    yes, they they were wired in parallel when you saw them, not series, what I mentioned before was incorrect. the diagram below shows how to wire in parallel. with both props turing same way. the way the grap spee was, was in parallel but with counter rotating props. below is wired in parallel with props turning same way. PARALLEL DUAL-MOTOR
    hope I got it right this time


    1. [​IMG]
    As far as a gear box, found on battlers connection a gear box for one motor with two shafts/props. but for a 500 series motor. the only gear boxes they have for a 380 series motor are for single shaft one prop. grap spee has to shafts and two props. you know, if I wired up in series, it was half the revolutions, but mite not fry the speed controller. but did not think it would even make the 100 feet in 24 seconds, but maybe it would.

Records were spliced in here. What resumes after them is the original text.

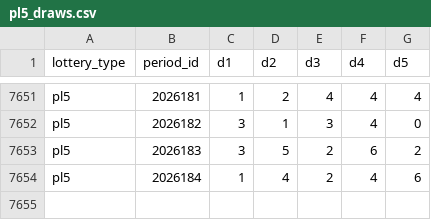
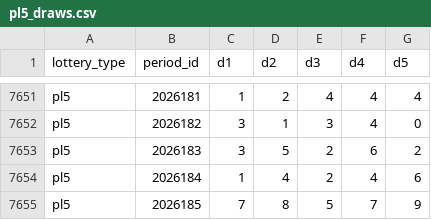
Before and after one commit to hegingas/lottory, a CSV file: data/processed/pl5_draws.csv, drawn as a sheet; only a part is shown, gaps mark what is left out; the diff names each change by its address in the sheet, - before the commit and + after, or states it on an @@ line.

```diff
--- a/data/processed/pl5_draws.csv
+++ b/data/processed/pl5_draws.csv
+row 7655: pl5 | 2026185 | 7 | 8 | 5 | 7 | 9
```
Also changed, not shown: 2 other files.
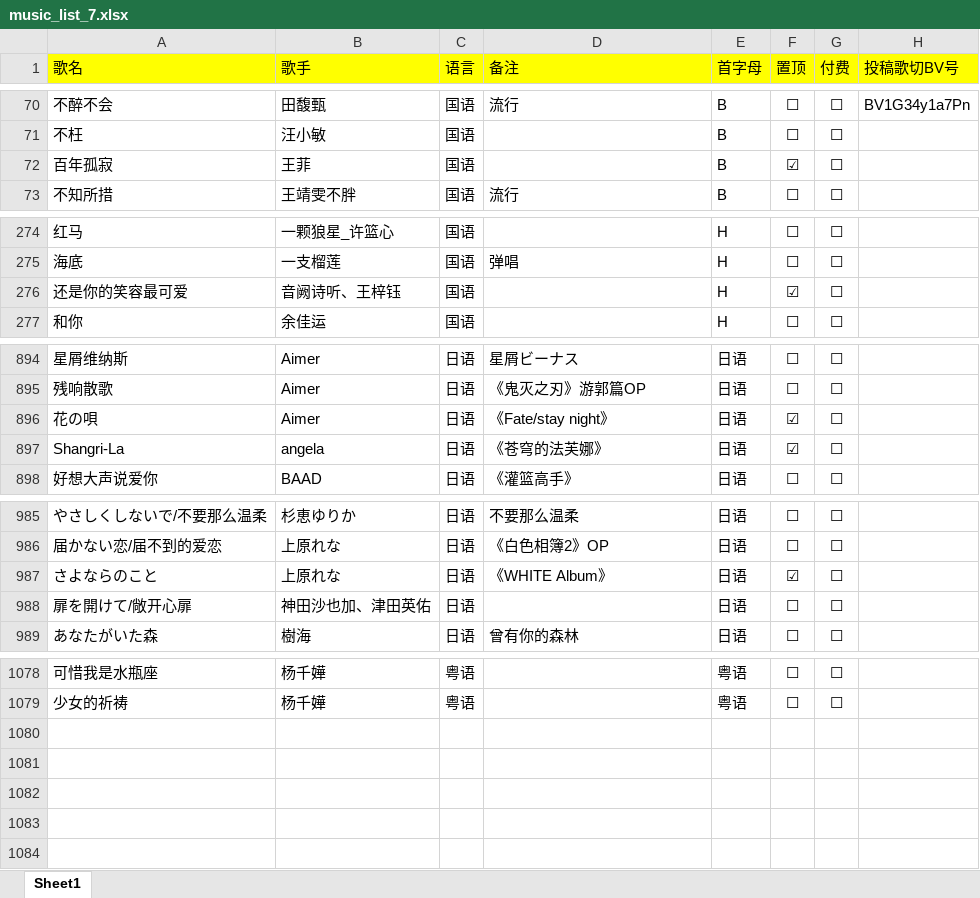
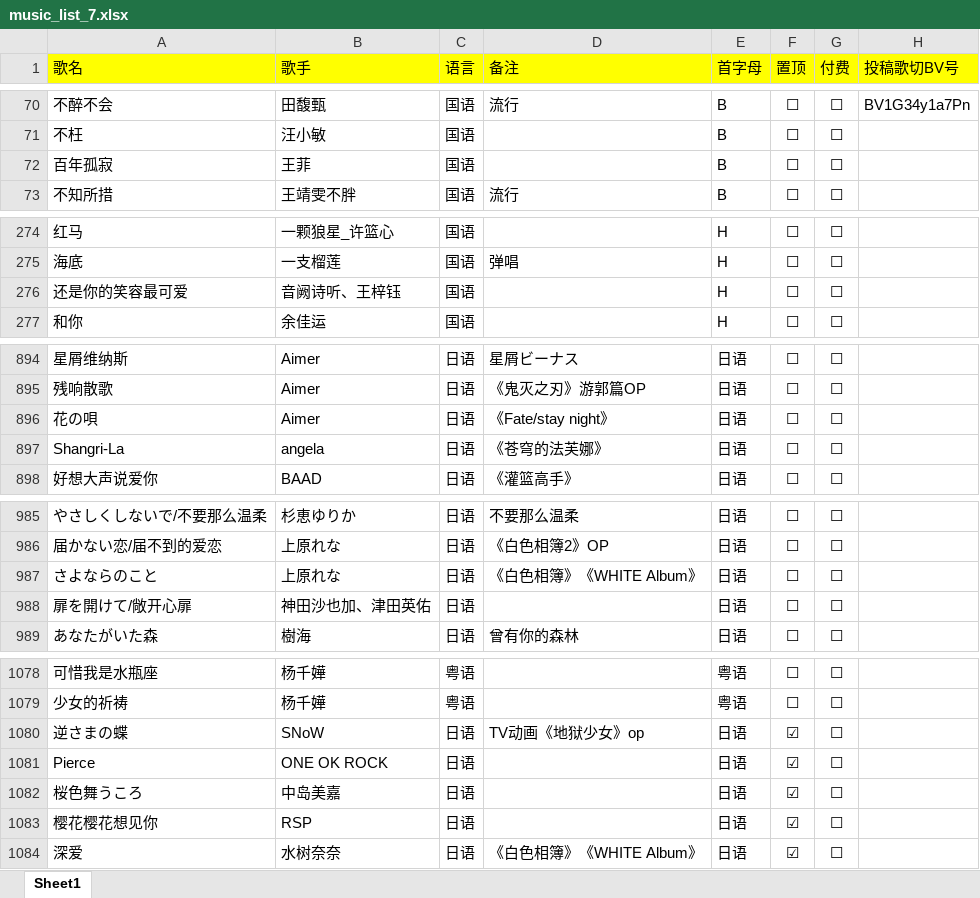
Before and after one commit to alan314m/song-list-of-nanakaie, an Excel workbook: music_list_7.xlsx, sheet Sheet1, drawn as a sheet; only a part is shown, gaps mark what is left out; values as stored, in another font and other column widths than the file's, no borders; the diff covers the shown part only; the diff names each change by its address in the sheet, - before the commit and + after, or states it on an @@ line.

Commit message:
updated song list 2022/3/7

```diff
--- a/music_list_7.xlsx (sheet Sheet1)
+++ b/music_list_7.xlsx (sheet Sheet1)
-F72 (置顶): ☑
+F72 (置顶): ☐
-F276 (置顶): ☑
+F276 (置顶): ☐
-F896:F897 (置顶): ☑
+F896:F897 (置顶): ☐
-D987 (备注): 《WHITE Album》
+D987 (备注): 《白色相簿》《WHITE Album》
-F987 (置顶): ☑
+F987 (置顶): ☐
+row 1080: 逆さまの蝶 | SNoW | 日语 | TV动画《地狱少女》op | 日语 | ☑ | ☐
+row 1081: Pierce | ONE OK ROCK | 日语 |  | 日语 | ☑ | ☐
+row 1082: 桜色舞うころ | 中岛美嘉 | 日语 |  | 日语 | ☑ | ☐
+row 1083: 樱花樱花想见你 | RSP | 日语 |  | 日语 | ☑ | ☐
+row 1084: 深爱 | 水树奈奈 | 日语 | 《白色相簿》《WHITE Album》 | 日语 | ☑ | ☐
```
Also changed, not shown: 5 edited cells elsewhere in this sheet, 1 other file.
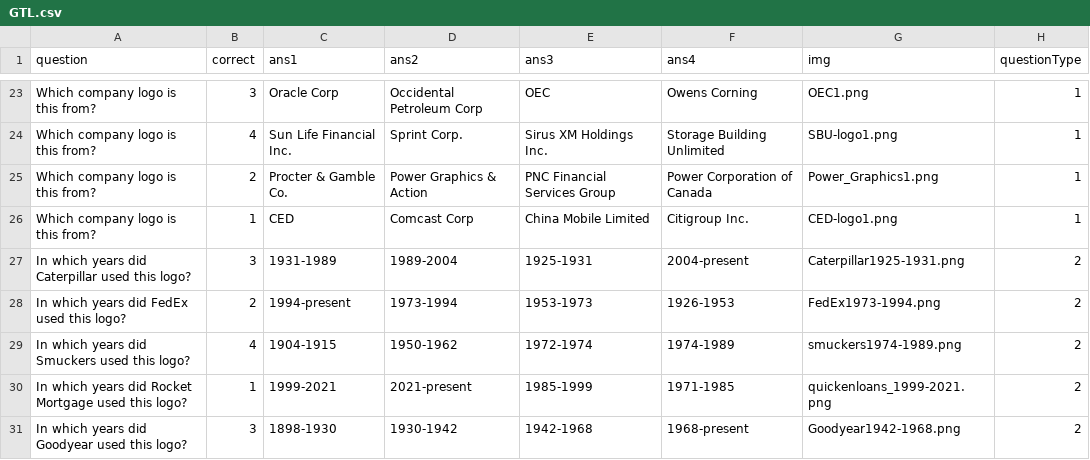
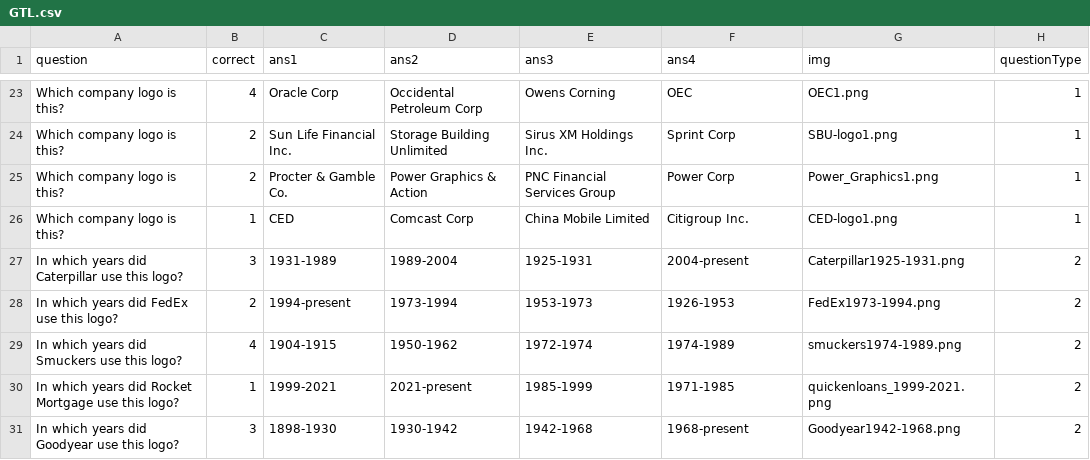
Before and after one commit to dylondark/cob-taylor-games, a CSV file: gamefiles/gtl/GTL.csv, drawn as a sheet; only a part is shown, gaps mark what is left out; the diff covers the shown part only; the diff names each change by its address in the sheet, - before the commit and + after, or states it on an @@ line.

```diff
--- a/gamefiles/gtl/GTL.csv
+++ b/gamefiles/gtl/GTL.csv
-A23:A26 (question): Which company logo is this from?
+A23:A26 (question): Which company logo is this?
-B23 (correct): 3
+B23 (correct): 4
-E23 (ans3): OEC
+E23 (ans3): Owens Corning
-F23 (ans4): Owens Corning
+F23 (ans4): OEC
-B24 (correct): 4
+B24 (correct): 2
-D24 (ans2): Sprint Corp.
+D24 (ans2): Storage Building Unlimited
-F24 (ans4): Storage Building Unlimited
+F24 (ans4): Sprint Corp
-F25 (ans4): Power Corporation of Canada
+F25 (ans4): Power Corp
-A27 (question): …did Caterpillar used this logo?
+A27 (question): …did Caterpillar use this logo?
-A28 (question): In which years did FedEx used this logo?
+A28 (question): In which years did FedEx use this logo?
-A29 (question): In which years did Smuckers used this logo?
+A29 (question): In which years did Smuckers use this logo?
-A30 (question): …Rocket Mortgage used this logo?
+A30 (question): …Rocket Mortgage use this logo?
-A31 (question): In which years did Goodyear used this logo?
+A31 (question): In which years did Goodyear use this logo?
```
Also changed, not shown: 52 edited cells elsewhere in this file, 1 other file.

    also, wired in series as shown below. engines turned half as fast as when wired in parallel.


    [​IMG]
    SERIES DUAL-MOTOR..